“A Duke For Diana” is the first book in Sabrina Jeffries’s Designing Debutantes series. Jeffries has a uniquely engaging style of writing which pulls the reader into the book instantly. I have read her School for Heiresses series, a few books in the Hellions of Halstead Hall series and enjoyed them immensely, so much so that she is one of my favorite authors of the historical romance genre.
I had such high hopes for “A Duke for Diana” but the book managed to live up to my expectations only to a certain extent. The book contains all the familiar tropes of story lines she likes to use. The plot is good, the characters are all interesting enough and the storytelling is crisp as always. However, the story does not contain that engaging factor which Jeffries’ books usually contain.
The book begins with three sisters named Eliza, Diana and Verity, who decide to make a business out of helping aristocratic families with their parties, balls and every other thing people of that class ought to have a knowledge of. This leads them to the newly-minted Duke of Greenwood, Geoffrey, looking for help with his sister Rosy’s debut into society and all aspects pertaining to it.
Diana and Geoffrey find themselves dancing around one another, both of them attracted to the other, but neither of them willing to commit in terms of marriage, due to their personal experiences. The story takes us through their reasoning, exploring whether or not they can overcome their initial misgivings.
To be fair, their reasons are legitimate, reasonable and serious enough for them to be real obstacles to their relationship. However, for some reason, I just couldn’t completely connect with their troubles and definitely didn’t feel the urge to root for their relationship.
Diana is a fairly likeable character. She is quite independent, knows her mind and is strong; she does have some flaws but they only make her more human. Geoffrey’s character, however, didn’t impress me particularly. His virtues are not great enough to outshine his flaws; in fact, he can be fairly irritating at times. And in spite of the rather hot intimate scenes between them, I just didn’t feel there was a spark between them. Like I previously mentioned, it might just be the way characters have been written or the plot might not have been laid out in an engaging manner — at least definitely not to the extent I was hoping they might be.
I usually love Jeffries’s books, but I can say that I only like this book.

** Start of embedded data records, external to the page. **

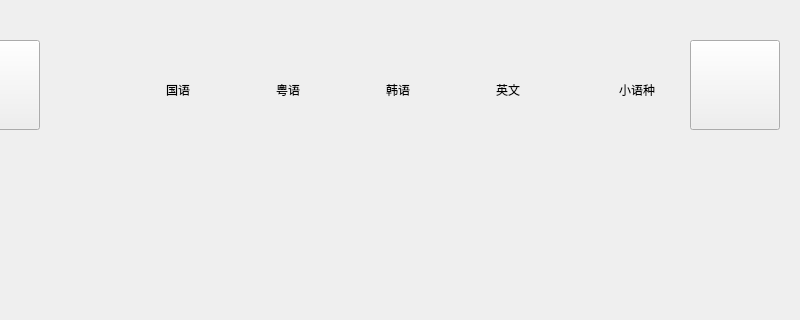
Old version of the form src/XMusic/medialibdlg.ui in the repository 1028417/XMusic; both pictures show x 200 to 1000 and y 0 to 320 of the 1000 by 500 pixel window.
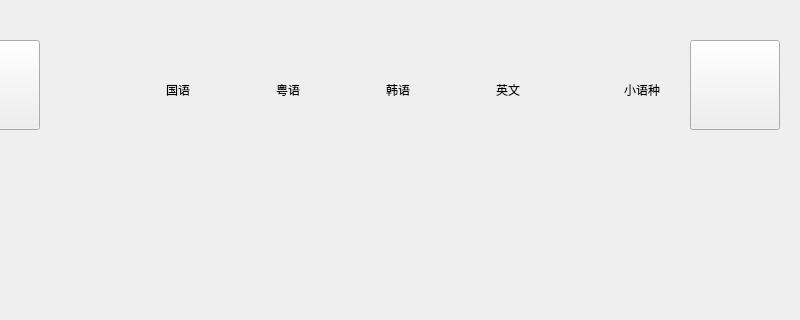
New version of the form. Icons and pictures are not drawn. Custom widgets are drawn as their Qt base class.

```diff
--- a/src/XMusic/medialibdlg.ui
+++ b/src/XMusic/medialibdlg.ui
@@ -118,7 +118,7 @@
     <rect>
      <x>280</x>
      <y>60</y>
-     <width>580</width>
+     <width>585</width>
      <height>60</height>
     </rect>
    </property>
@@ -207,9 +207,9 @@
    <widget class="CLabel" name="labelDemandEUR">
     <property name="geometry">
      <rect>
-      <x>445</x>
+      <x>440</x>
       <y>0</y>
-      <width>130</width>
+      <width>140</width>
       <height>60</height>
      </rect>
     </property>
```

I, however, definitely recommend this book if you want something light and enjoyable for a summer read, with just the right amount of intimacy.
This book gets 4 out of 5 stars.